- [What needs to be done]: The entries below are to be reproduced exactly, with their pictures omitted.

- [Material for this task]:

☆ ☆ ☆ ☆ ☆ ☆ ☆

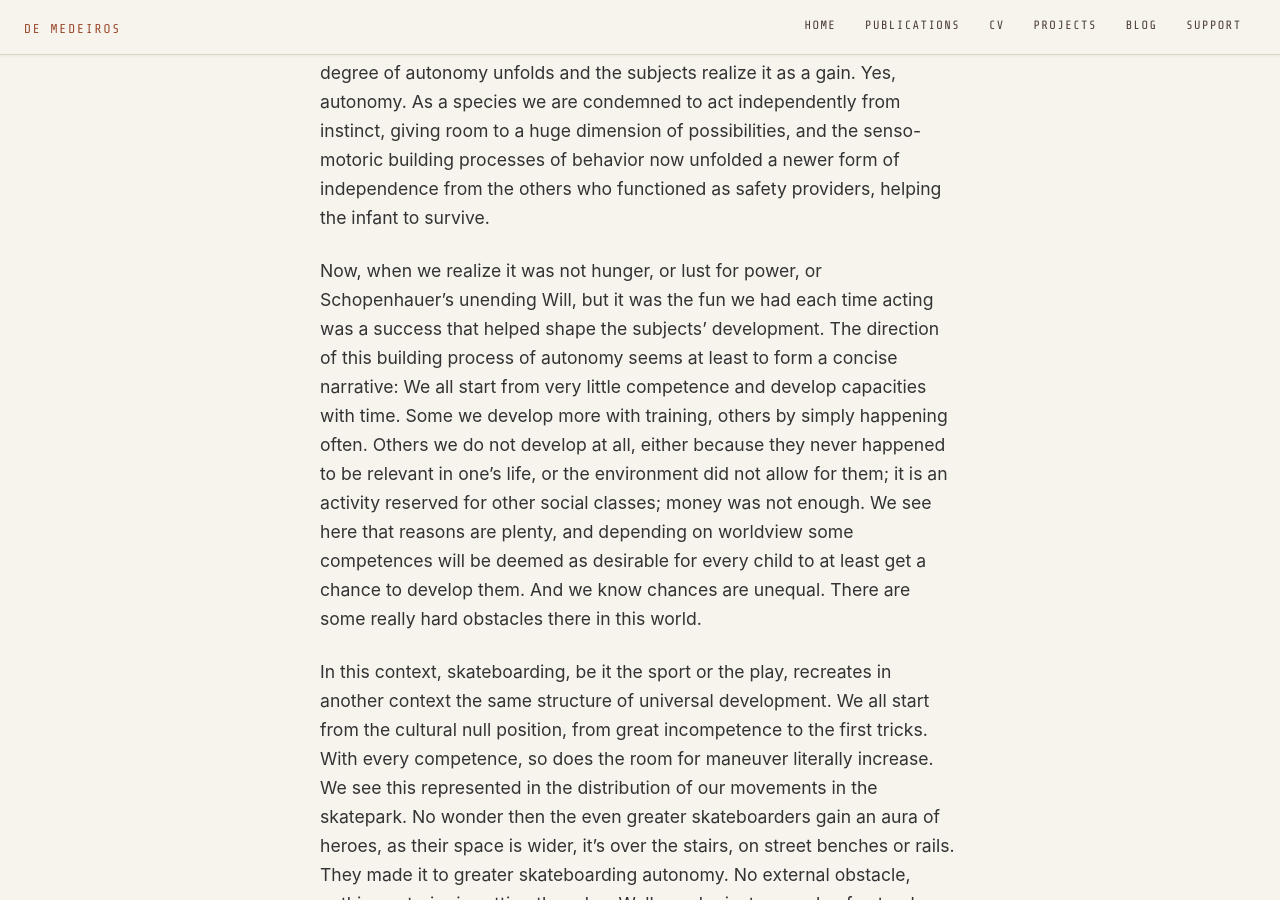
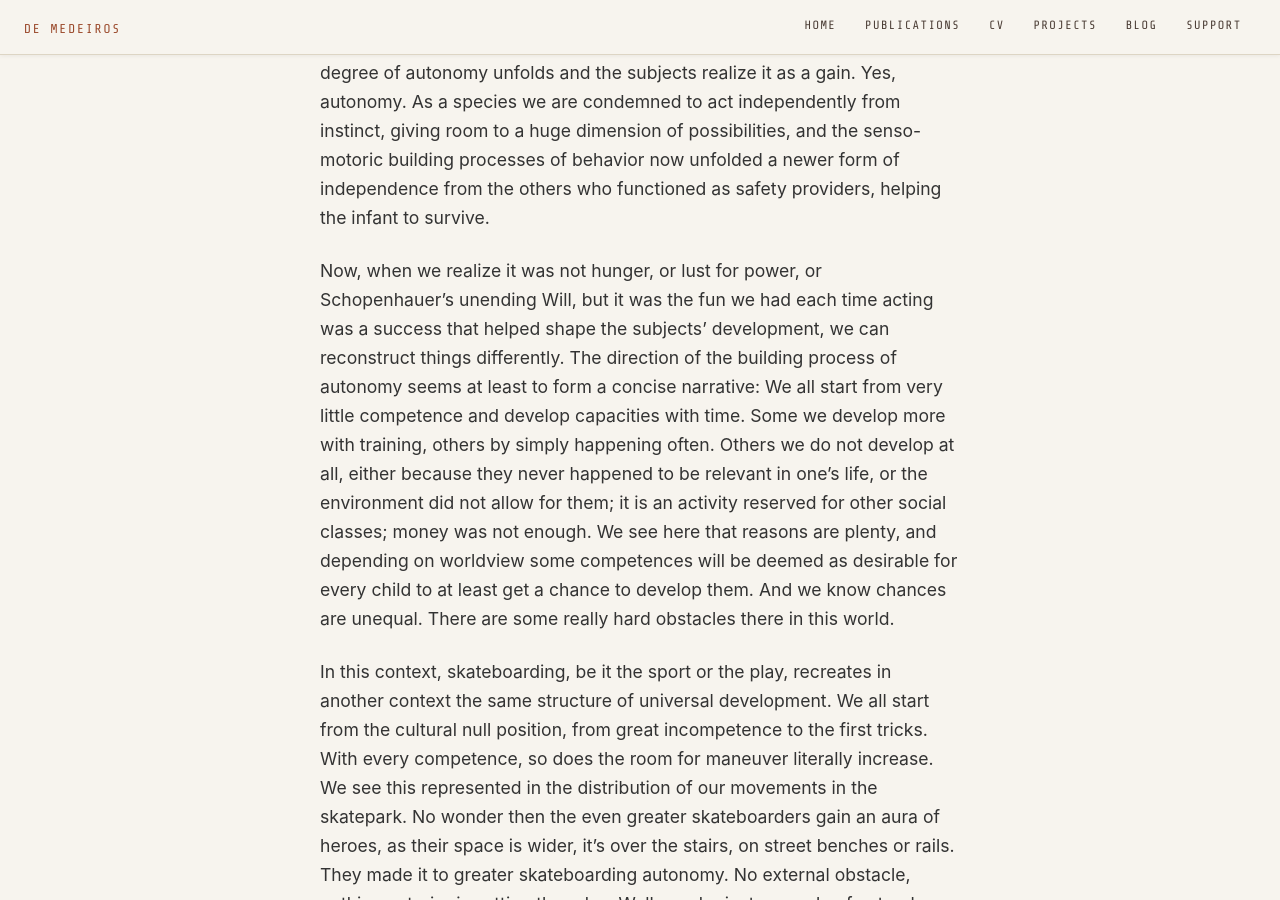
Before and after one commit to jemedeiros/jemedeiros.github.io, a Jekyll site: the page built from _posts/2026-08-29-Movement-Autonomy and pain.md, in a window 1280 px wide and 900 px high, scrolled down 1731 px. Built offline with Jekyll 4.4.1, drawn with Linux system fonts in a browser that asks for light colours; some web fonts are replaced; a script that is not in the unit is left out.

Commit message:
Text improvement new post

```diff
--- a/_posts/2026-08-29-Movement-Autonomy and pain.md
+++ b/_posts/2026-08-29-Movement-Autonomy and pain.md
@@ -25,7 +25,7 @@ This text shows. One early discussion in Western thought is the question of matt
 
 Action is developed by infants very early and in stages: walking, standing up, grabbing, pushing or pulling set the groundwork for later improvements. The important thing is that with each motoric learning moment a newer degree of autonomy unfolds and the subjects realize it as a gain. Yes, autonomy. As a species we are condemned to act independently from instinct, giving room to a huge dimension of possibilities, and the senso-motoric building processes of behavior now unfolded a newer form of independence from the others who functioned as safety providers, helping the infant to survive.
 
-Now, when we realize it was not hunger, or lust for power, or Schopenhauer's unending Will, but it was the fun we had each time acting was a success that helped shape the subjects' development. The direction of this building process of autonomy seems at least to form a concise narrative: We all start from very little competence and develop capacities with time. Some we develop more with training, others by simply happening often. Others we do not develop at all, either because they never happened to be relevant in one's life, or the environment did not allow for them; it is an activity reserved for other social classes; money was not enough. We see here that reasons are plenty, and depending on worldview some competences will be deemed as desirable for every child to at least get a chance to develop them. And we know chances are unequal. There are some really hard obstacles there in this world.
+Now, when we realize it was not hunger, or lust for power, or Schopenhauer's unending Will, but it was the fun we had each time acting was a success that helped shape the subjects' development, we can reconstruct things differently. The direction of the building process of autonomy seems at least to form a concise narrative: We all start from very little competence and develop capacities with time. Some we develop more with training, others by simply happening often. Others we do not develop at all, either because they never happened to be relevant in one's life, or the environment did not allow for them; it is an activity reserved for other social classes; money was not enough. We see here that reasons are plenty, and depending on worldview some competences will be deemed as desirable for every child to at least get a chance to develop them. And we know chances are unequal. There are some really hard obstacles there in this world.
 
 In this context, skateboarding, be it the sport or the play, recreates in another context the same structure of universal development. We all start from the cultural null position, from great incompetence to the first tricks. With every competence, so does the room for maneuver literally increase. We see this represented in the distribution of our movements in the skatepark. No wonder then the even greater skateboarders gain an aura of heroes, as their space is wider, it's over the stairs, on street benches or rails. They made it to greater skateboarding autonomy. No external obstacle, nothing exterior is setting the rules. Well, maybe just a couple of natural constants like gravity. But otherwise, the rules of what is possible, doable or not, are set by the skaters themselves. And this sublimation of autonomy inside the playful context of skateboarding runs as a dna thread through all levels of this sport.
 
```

☆ ☆ ☆ ☆ ☆ ☆ ☆

- [Answer box]:
Before and after one commit to jemedeiros/jemedeiros.github.io, a Jekyll site: the page built from _posts/2026-08-29-Movement-Autonomy and pain.md, in a window 1280 px wide and 900 px high, scrolled down 1731 px. Built offline with Jekyll 4.4.1, drawn with Linux system fonts in a browser that asks for light colours; some web fonts are replaced; a script that is not in the unit is left out.

Commit message:
Text improvement new post

```diff
--- a/_posts/2026-08-29-Movement-Autonomy and pain.md
+++ b/_posts/2026-08-29-Movement-Autonomy and pain.md
@@ -25,7 +25,7 @@ This text shows. One early discussion in Western thought is the question of matt
 
 Action is developed by infants very early and in stages: walking, standing up, grabbing, pushing or pulling set the groundwork for later improvements. The important thing is that with each motoric learning moment a newer degree of autonomy unfolds and the subjects realize it as a gain. Yes, autonomy. As a species we are condemned to act independently from instinct, giving room to a huge dimension of possibilities, and the senso-motoric building processes of behavior now unfolded a newer form of independence from the others who functioned as safety providers, helping the infant to survive.
 
-Now, when we realize it was not hunger, or lust for power, or Schopenhauer's unending Will, but it was the fun we had each time acting was a success that helped shape the subjects' development. The direction of this building process of autonomy seems at least to form a concise narrative: We all start from very little competence and develop capacities with time. Some we develop more with training, others by simply happening often. Others we do not develop at all, either because they never happened to be relevant in one's life, or the environment did not allow for them; it is an activity reserved for other social classes; money was not enough. We see here that reasons are plenty, and depending on worldview some competences will be deemed as desirable for every child to at least get a chance to develop them. And we know chances are unequal. There are some really hard obstacles there in this world.
+Now, when we realize it was not hunger, or lust for power, or Schopenhauer's unending Will, but it was the fun we had each time acting was a success that helped shape the subjects' development, we can reconstruct things differently. The direction of the building process of autonomy seems at least to form a concise narrative: We all start from very little competence and develop capacities with time. Some we develop more with training, others by simply happening often. Others we do not develop at all, either because they never happened to be relevant in one's life, or the environment did not allow for them; it is an activity reserved for other social classes; money was not enough. We see here that reasons are plenty, and depending on worldview some competences will be deemed as desirable for every child to at least get a chance to develop them. And we know chances are unequal. There are some really hard obstacles there in this world.
 
 In this context, skateboarding, be it the sport or the play, recreates in another context the same structure of universal development. We all start from the cultural null position, from great incompetence to the first tricks. With every competence, so does the room for maneuver literally increase. We see this represented in the distribution of our movements in the skatepark. No wonder then the even greater skateboarders gain an aura of heroes, as their space is wider, it's over the stairs, on street benches or rails. They made it to greater skateboarding autonomy. No external obstacle, nothing exterior is setting the rules. Well, maybe just a couple of natural constants like gravity. But otherwise, the rules of what is possible, doable or not, are set by the skaters themselves. And this sublimation of autonomy inside the playful context of skateboarding runs as a dna thread through all levels of this sport.
 
```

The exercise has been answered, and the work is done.